All we need is an easy explanation of the problem, so here it is.
Here is my attempt. What is the correct syntax to achieve this?
UPDATE table_a a SET a.firstCreationTime = c.created_at FROM ( SELECT created_at FROM table_b b WHERE a.id = b.id ORDER BY b.created_at ASC LIMIT 1 ) AS c;
How to solve :
I know you bored from this bug, So we are here to help you! Take a deep breath and look at the explanation of your problem. We have many solutions to this problem, But we recommend you to use the first method because it is tested & true method that will 100% work for you.
I think what you are searching for is
CREATE TABLE table_a ("id" int , "firstCreationTime" timestamp)
INSERT INTO table_a VALUES (1,CURRENT_TIMESTAMP - INTERVAL '1 days')
CREATE TABLE table_b ("id" int , "created_at" timestamp)
INSERT INTO table_b VALUES (1,CURRENT_TIMESTAMP - INTERVAL '10 days') ,(1,CURRENT_TIMESTAMP - INTERVAL '20 days'),(1,CURRENT_TIMESTAMP - INTERVAL '30 days')
WITH desired AS( SELECT "id", MIN("created_at") as "created_at" FROM table_b GROUP BY "id") UPDATE table_a AS a SET "firstCreationTime" = "created_at" FROM desired b where a.id = b.id
1 rows affected

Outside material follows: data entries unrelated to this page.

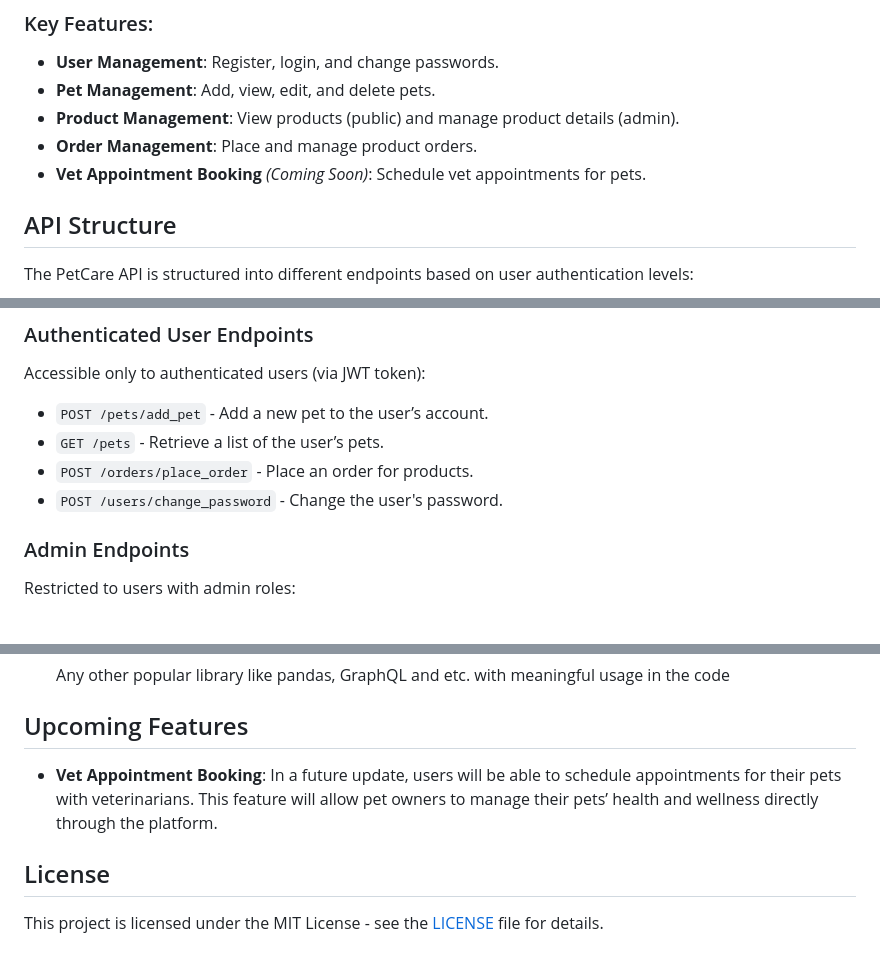
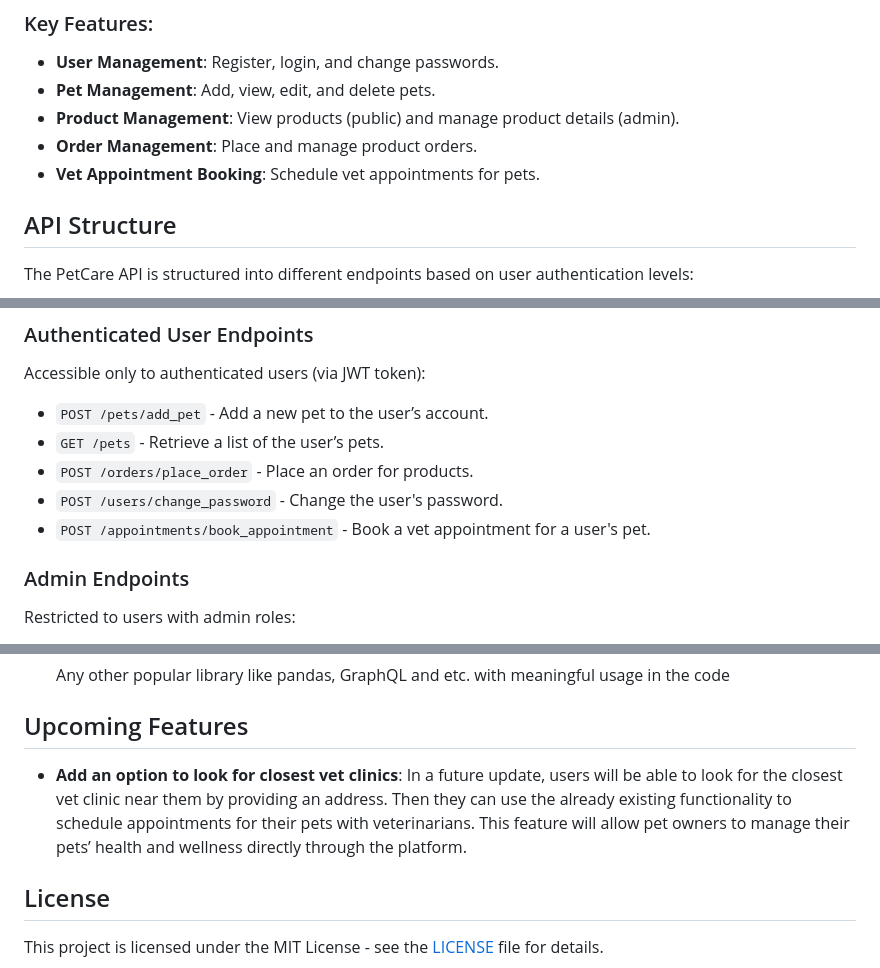
Before and after one commit to elly2chan/flask-pet-care-project, a Markdown page: README.md, 3 parts joined by grey strips. Rendered like a GitHub page.

```diff
--- a/README.md
+++ b/README.md
@@ -21,7 +21,7 @@ The **PetCare API** is a comprehensive platform designed to help users manage th
 - **Pet Management**: Add, view, edit, and delete pets.
 - **Product Management**: View products (public) and manage product details (admin).
 - **Order Management**: Place and manage product orders.
-- **Vet Appointment Booking** *(Coming Soon)*: Schedule vet appointments for pets.
+- **Vet Appointment Booking**: Schedule vet appointments for pets.
 
 ## API Structure
 
@@ -41,6 +41,7 @@ Accessible only to authenticated users (via JWT token):
 - `GET /pets` - Retrieve a list of the user’s pets.
 - `POST /orders/place_order` - Place an order for products.
 - `POST /users/change_password` - Change the user's password.
+- `POST /appointments/book_appointment` - Book a vet appointment for a user's pet.
 
 ### Admin Endpoints
 Restricted to users with admin roles:
@@ -146,8 +147,7 @@ WISE_PROFILE_ID = ""
 <!-- UPCOMING FUNCTIONALITIES -->
 ## Upcoming Features
 
-- **Vet Appointment Booking**: In a future update, users will be able to schedule appointments for their pets with veterinarians. This feature will allow pet owners to manage their pets’ health and wellness directly through the platform.
-
+- **Add an option to look for closest vet clinics**: In a future update, users will be able to look for the closest vet clinic near them by providing an address. Then they can use the already existing functionality to schedule appointments for their pets with veterinarians. This feature will allow pet owners to manage their pets’ health and wellness directly through the platform.
 
 
 <!-- License -->
```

SELECT * FROM table_aid | firstCreationTime -: | :------------------------- 1 | 2021-03-11 17:13:08.966639
Something like this might do the trick (untested as I don’t have any table structures or sample data!).
UPDATE table_a a SET a.firstCreationTime = c.f_ca FROM ( SELECT b_id, f_ca FROM ( SELECT b.id AS b_id, b.created_at AS f_ca, ROW_NUMBER() OVER (PARTITION BY b.id ORDER BY b.id, b.created_at ASC) AS rn FROM table_b b WHERE a.id = b.id ) AS x WHERE x.rn = 1 ) AS c WHERE a.id = c.b_id;
Note: Use and implement method 1 because this method fully tested our system.
Thank you 🙂